WHAT IS REQUIRED ▸ Each line that holds the string "overflow" counts once. Say how many such lines the entries have, giving the number only.

[Itemized modification records]
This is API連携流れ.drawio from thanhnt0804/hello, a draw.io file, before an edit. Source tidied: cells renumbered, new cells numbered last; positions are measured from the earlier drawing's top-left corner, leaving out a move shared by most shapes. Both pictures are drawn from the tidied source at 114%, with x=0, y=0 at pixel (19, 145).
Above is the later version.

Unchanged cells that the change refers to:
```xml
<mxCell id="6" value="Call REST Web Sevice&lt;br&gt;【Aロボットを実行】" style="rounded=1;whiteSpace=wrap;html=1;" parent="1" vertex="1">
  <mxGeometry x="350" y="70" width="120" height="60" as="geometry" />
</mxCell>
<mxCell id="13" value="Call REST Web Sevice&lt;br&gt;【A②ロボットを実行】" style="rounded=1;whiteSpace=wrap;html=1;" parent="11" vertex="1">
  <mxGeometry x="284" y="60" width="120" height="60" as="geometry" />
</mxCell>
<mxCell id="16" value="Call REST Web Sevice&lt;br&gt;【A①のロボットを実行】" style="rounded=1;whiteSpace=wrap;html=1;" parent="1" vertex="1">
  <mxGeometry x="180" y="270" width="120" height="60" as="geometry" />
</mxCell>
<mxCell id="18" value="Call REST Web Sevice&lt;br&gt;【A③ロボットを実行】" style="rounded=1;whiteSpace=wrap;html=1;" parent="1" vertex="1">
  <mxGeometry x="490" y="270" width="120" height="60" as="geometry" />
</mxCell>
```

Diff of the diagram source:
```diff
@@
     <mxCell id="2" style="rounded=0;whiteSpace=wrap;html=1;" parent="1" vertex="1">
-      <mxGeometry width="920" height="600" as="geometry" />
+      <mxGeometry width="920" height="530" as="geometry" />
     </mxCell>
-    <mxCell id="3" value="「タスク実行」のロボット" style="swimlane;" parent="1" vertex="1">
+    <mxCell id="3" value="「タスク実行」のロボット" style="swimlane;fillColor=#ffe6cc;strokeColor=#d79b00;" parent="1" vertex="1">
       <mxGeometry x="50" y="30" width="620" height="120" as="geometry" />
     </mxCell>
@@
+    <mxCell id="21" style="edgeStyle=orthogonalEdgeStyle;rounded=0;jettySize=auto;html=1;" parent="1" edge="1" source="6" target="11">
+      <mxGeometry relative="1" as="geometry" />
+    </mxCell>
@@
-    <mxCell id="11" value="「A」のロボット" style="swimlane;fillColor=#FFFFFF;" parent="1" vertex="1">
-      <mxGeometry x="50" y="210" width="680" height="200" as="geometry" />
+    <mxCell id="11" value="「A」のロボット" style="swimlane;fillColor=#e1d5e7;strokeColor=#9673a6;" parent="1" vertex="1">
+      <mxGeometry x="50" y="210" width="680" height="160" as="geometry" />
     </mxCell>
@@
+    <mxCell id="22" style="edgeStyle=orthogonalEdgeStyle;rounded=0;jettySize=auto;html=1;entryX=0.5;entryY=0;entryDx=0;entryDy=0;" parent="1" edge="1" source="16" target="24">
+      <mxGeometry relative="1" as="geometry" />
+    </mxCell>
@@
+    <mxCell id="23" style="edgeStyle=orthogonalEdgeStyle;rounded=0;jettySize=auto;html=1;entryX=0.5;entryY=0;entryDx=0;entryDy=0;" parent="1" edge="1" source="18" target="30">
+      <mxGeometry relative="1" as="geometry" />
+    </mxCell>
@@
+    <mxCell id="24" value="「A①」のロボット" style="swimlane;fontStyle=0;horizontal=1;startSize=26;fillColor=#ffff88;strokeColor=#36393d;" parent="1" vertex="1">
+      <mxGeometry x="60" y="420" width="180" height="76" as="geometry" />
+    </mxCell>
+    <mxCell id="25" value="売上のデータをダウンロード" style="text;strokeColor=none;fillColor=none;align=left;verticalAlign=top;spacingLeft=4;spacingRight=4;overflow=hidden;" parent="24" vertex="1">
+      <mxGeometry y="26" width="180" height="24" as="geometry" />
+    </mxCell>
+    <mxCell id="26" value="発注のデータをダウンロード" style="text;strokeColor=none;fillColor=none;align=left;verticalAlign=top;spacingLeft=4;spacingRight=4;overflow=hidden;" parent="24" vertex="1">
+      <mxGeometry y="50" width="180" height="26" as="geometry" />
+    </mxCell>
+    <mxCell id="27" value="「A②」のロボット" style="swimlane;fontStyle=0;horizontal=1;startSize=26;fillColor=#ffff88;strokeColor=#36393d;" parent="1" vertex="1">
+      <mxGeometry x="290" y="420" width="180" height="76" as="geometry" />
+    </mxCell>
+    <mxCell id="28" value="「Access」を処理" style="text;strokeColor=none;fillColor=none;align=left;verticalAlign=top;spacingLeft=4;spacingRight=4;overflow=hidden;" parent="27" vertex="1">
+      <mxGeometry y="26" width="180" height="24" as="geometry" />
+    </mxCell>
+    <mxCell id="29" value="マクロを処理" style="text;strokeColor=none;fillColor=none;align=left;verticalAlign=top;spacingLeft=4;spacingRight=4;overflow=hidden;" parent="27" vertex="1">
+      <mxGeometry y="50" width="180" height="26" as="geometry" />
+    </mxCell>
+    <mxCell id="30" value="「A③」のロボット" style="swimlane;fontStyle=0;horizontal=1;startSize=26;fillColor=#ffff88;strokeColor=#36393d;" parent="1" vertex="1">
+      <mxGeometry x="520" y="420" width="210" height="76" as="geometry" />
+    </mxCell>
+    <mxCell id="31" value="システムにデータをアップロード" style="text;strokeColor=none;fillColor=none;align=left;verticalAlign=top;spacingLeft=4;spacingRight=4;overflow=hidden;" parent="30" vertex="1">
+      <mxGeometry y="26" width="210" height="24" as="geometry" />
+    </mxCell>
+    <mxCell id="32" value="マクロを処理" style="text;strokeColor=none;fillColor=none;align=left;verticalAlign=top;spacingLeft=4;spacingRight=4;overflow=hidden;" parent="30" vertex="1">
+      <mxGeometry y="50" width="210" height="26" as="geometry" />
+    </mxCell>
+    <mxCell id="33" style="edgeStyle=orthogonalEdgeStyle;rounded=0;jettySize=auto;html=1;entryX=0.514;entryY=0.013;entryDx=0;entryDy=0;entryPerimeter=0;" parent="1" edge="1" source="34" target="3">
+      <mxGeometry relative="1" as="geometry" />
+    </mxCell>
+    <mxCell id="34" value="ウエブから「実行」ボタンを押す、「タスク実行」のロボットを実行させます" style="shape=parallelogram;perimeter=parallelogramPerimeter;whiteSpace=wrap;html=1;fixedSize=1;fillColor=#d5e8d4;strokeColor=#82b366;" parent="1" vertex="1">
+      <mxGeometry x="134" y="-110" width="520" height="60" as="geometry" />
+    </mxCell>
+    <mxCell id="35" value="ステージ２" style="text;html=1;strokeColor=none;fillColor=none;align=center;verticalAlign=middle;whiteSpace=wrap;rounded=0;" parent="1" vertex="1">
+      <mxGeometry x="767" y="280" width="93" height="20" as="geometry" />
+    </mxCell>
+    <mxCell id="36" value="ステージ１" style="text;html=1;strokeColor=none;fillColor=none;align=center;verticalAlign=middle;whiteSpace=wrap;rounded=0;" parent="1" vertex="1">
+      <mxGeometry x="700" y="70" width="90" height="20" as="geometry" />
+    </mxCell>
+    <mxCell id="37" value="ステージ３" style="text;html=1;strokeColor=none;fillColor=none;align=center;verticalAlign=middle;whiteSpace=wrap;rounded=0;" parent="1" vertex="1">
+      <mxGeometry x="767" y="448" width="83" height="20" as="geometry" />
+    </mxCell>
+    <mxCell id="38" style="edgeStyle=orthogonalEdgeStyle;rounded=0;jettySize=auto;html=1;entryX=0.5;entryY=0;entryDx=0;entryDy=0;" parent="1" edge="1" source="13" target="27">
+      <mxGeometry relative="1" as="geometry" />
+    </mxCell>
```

OUTPUT BELOW ▸ 6